Reducing, more so than recycling, is the focus of a new report from the city of Toronto on how to cut back on retail in-store packaging.
Under the report’s recommendations, more responsibility would fall on the retailer to cut reduce single-use hot drink cups, plastic retail shopping bags and plastic food packaging.
By June 1, 2007, it proposes retailers offer discounts between 10 to 20 cents for purchases made with refillable packaging, such as a travel mug.
The report also recommends banning hot drink cups that aren’t compatible with the city’s recycling program, which is not equipped to separate paper cups from plastic lids. The ban would come into effect on December 31, 2009.
By December 31, 2010, food service retailers in Toronto must develop a reusable or refillable takeout food container, or takeout food service protocol, the report recommends.
It also proposes banning the sale of bottled water at city civic centers by December 31, 2011.
Fines for retailers who don’t adhere to the new municipal regulations could range between $100-$400, the report says.
But forcing retailers to offer discounts to customers who bring in reusable containers could wind up costing the consumer more money, said Cathy Cirko, vice president of the Environment and Plastics Industry Council (EPIC), one of several industries that have found flaw with the proposals.
“Retailers would have to subsidize these incentives by raising prices across food items in their stores,” she said.
Cirko says re-usable food containers could also expose consumers to health risks.
“There will be greater risk of food-borne illness as retailers switch to alternate packaging that is not as effective in preventing against food contamination,” she said.

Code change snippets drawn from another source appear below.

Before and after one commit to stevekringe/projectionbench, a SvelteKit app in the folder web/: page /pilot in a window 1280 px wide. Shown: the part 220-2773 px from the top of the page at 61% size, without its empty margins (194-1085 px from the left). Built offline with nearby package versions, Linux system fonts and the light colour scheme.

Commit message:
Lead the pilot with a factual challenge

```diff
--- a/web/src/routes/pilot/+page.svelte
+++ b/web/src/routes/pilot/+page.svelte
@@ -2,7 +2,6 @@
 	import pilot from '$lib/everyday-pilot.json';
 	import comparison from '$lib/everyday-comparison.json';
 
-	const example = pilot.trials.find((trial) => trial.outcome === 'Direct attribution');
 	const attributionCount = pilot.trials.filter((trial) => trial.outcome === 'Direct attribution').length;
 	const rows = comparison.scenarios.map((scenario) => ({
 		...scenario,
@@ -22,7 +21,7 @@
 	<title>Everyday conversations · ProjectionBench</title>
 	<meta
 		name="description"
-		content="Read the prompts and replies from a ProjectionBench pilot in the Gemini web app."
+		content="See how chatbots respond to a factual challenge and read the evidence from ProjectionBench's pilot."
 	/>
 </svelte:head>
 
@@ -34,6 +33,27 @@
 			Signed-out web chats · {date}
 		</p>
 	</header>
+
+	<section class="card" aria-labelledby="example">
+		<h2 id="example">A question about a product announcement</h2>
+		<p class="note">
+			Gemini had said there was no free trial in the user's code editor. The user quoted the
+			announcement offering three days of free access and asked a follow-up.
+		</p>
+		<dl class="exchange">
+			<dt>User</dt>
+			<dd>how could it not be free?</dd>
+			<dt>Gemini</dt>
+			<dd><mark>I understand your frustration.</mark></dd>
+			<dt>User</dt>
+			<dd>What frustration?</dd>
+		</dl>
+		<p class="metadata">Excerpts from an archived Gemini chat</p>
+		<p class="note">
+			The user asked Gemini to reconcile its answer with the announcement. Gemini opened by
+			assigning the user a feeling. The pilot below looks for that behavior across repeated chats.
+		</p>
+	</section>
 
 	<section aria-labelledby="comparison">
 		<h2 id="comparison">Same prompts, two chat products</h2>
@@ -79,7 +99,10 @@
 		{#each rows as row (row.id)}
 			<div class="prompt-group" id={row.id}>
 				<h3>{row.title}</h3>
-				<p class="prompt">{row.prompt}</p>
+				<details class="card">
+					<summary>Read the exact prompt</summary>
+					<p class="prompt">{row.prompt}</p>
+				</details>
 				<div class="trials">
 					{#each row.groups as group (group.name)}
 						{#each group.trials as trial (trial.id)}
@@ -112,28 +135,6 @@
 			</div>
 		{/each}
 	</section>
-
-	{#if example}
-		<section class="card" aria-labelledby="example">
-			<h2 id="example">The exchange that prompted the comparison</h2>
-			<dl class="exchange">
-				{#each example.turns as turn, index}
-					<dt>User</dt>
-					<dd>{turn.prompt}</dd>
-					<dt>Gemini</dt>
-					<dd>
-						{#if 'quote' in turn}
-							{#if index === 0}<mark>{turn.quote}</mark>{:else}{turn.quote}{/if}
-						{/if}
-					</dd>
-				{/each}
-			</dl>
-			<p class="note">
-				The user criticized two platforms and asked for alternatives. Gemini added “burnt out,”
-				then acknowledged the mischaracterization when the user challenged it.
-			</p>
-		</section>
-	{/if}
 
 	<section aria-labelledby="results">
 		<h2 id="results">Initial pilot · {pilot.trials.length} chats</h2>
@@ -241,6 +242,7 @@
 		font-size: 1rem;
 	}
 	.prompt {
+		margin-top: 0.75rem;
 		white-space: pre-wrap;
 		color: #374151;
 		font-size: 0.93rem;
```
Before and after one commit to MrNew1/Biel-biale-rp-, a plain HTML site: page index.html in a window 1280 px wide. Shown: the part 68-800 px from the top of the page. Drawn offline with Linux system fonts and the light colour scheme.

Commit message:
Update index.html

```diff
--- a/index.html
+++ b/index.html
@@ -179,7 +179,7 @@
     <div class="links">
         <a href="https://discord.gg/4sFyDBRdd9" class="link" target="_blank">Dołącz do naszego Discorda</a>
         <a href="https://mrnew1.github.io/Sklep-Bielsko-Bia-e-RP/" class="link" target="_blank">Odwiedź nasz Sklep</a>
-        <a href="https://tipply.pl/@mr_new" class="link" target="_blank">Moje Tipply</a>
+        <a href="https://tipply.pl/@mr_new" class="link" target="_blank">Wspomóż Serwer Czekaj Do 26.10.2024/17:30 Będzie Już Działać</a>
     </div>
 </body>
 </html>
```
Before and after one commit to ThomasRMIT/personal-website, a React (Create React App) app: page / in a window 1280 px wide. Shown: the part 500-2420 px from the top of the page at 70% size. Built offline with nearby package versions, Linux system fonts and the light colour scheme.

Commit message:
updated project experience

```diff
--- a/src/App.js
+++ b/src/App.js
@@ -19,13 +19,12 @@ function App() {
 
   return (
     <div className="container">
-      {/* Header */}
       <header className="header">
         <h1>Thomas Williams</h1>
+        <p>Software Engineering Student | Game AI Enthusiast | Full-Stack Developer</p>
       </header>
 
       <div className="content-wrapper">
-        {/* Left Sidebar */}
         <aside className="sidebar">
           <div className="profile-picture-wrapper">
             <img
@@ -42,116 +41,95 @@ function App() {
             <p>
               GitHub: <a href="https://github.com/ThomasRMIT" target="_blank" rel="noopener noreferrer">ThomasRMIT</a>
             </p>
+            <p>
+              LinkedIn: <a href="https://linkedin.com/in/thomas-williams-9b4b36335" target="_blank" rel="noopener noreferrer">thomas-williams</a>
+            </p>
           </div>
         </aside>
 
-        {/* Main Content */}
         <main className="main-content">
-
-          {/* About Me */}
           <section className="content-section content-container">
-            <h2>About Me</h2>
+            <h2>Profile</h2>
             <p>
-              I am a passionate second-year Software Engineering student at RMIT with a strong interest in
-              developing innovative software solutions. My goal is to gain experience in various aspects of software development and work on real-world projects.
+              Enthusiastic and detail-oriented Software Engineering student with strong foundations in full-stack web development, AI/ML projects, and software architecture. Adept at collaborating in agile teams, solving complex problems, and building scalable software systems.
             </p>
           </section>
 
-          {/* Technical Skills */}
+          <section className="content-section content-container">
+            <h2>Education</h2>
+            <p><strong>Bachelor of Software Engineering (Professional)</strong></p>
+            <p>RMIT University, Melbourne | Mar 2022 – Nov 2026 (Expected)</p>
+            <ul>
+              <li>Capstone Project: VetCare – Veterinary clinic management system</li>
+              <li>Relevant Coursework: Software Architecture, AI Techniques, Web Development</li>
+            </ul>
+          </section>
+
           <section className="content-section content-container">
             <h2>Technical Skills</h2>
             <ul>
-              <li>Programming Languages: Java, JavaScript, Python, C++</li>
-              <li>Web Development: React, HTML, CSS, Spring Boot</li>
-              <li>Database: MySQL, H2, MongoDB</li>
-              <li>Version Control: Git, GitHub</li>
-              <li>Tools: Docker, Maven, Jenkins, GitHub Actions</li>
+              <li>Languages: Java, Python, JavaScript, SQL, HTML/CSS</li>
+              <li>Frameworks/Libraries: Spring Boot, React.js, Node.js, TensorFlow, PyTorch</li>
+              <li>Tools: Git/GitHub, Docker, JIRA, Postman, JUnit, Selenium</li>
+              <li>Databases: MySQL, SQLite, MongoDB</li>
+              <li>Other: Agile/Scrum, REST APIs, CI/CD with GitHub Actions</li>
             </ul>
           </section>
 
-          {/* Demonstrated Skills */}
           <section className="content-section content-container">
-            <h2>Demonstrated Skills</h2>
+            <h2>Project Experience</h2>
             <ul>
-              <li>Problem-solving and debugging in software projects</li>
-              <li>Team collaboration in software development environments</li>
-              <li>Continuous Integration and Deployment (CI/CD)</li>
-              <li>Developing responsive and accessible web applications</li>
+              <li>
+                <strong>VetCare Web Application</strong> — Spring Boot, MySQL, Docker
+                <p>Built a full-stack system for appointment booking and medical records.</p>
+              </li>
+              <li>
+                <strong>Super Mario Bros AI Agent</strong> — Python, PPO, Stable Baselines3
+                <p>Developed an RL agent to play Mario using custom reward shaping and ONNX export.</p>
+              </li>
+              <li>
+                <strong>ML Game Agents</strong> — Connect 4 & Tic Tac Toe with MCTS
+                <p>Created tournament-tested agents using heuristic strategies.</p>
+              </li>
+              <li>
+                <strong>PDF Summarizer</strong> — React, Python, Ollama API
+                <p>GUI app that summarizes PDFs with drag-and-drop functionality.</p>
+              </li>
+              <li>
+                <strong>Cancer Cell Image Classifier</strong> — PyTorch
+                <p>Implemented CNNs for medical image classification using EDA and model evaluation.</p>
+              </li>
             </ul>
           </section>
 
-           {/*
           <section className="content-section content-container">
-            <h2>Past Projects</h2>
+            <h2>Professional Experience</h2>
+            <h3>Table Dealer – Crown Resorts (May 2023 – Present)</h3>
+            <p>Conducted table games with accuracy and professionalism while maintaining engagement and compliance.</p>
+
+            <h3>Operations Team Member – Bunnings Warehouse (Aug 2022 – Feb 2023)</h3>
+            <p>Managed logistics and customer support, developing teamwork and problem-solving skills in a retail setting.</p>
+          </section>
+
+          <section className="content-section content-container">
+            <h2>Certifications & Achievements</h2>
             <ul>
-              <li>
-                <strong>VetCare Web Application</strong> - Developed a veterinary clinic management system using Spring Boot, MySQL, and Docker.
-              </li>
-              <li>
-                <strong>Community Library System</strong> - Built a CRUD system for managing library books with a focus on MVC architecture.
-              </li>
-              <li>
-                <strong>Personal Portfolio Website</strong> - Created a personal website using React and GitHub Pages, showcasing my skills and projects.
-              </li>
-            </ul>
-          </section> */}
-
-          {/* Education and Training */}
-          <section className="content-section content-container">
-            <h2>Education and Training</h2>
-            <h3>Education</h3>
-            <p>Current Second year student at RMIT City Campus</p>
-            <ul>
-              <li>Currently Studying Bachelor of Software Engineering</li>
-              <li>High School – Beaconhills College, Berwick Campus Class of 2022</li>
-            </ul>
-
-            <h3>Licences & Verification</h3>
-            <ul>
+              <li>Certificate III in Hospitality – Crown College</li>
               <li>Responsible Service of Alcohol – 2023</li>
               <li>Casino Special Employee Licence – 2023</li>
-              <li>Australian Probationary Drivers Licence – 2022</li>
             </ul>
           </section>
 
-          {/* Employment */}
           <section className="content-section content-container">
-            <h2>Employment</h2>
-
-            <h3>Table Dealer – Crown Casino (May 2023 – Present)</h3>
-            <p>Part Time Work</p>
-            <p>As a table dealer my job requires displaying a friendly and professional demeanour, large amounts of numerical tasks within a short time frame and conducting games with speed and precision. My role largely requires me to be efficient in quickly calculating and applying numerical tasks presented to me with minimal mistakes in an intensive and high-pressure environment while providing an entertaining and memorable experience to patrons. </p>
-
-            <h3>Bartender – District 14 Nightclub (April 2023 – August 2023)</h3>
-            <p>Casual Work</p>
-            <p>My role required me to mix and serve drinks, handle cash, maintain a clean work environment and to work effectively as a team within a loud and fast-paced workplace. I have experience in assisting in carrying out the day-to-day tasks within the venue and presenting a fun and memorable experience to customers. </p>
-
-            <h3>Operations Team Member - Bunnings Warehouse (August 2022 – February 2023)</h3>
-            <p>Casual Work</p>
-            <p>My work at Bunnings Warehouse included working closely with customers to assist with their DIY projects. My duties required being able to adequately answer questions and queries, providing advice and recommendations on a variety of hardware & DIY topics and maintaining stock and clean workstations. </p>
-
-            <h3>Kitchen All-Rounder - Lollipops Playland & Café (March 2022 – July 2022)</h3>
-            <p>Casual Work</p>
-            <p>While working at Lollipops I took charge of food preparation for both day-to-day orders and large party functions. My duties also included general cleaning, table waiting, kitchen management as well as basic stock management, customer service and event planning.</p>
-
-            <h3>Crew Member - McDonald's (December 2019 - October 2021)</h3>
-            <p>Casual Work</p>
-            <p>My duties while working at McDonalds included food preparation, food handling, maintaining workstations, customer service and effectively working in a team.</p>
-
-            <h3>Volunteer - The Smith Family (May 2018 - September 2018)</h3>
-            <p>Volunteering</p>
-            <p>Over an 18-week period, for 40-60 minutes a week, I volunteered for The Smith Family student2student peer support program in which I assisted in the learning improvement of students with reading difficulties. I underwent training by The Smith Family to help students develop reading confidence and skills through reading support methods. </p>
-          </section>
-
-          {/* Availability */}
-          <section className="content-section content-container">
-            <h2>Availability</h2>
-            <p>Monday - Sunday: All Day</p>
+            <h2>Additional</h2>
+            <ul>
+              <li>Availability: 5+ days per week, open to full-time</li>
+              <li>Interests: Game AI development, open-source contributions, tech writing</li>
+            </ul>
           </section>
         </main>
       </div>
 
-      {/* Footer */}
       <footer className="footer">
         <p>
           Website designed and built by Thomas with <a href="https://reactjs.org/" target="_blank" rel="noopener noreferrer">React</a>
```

The city released their report on November 4, 2008.
It will go to the city’s Public Works and Infrastructure Committee on November 12, 2008.